__Revision tracking records__
# # #

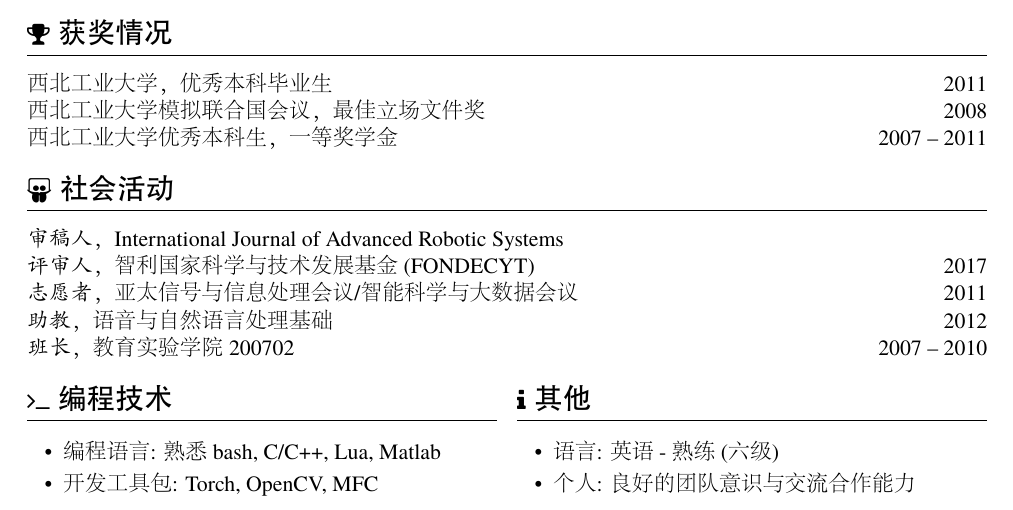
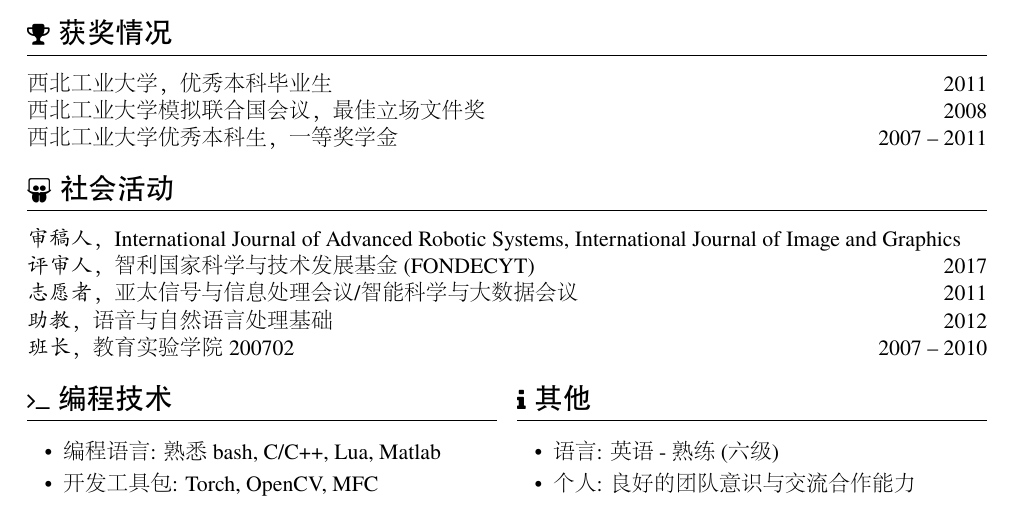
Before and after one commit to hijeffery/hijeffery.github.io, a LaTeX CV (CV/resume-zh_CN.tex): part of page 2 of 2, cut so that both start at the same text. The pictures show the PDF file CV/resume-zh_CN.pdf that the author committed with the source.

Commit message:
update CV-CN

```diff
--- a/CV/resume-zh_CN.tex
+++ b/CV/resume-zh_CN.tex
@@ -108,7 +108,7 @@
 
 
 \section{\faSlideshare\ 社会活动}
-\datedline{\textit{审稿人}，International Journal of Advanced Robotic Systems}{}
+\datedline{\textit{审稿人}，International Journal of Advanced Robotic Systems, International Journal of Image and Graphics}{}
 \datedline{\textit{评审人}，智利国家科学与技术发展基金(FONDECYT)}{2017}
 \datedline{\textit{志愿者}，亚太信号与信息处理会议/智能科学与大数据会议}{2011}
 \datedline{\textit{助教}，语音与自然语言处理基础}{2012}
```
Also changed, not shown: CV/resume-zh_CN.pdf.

# # #

An exact copy of every entry above is needed, minus the pictures.

__Written solution__
Before and after one commit to hijeffery/hijeffery.github.io, a LaTeX CV (CV/resume-zh_CN.tex): part of page 2 of 2, cut so that both start at the same text. The pictures show the PDF file CV/resume-zh_CN.pdf that the author committed with the source.

Commit message:
update CV-CN

```diff
--- a/CV/resume-zh_CN.tex
+++ b/CV/resume-zh_CN.tex
@@ -108,7 +108,7 @@
 
 
 \section{\faSlideshare\ 社会活动}
-\datedline{\textit{审稿人}，International Journal of Advanced Robotic Systems}{}
+\datedline{\textit{审稿人}，International Journal of Advanced Robotic Systems, International Journal of Image and Graphics}{}
 \datedline{\textit{评审人}，智利国家科学与技术发展基金(FONDECYT)}{2017}
 \datedline{\textit{志愿者}，亚太信号与信息处理会议/智能科学与大数据会议}{2011}
 \datedline{\textit{助教}，语音与自然语言处理基础}{2012}
```
Also changed, not shown: CV/resume-zh_CN.pdf.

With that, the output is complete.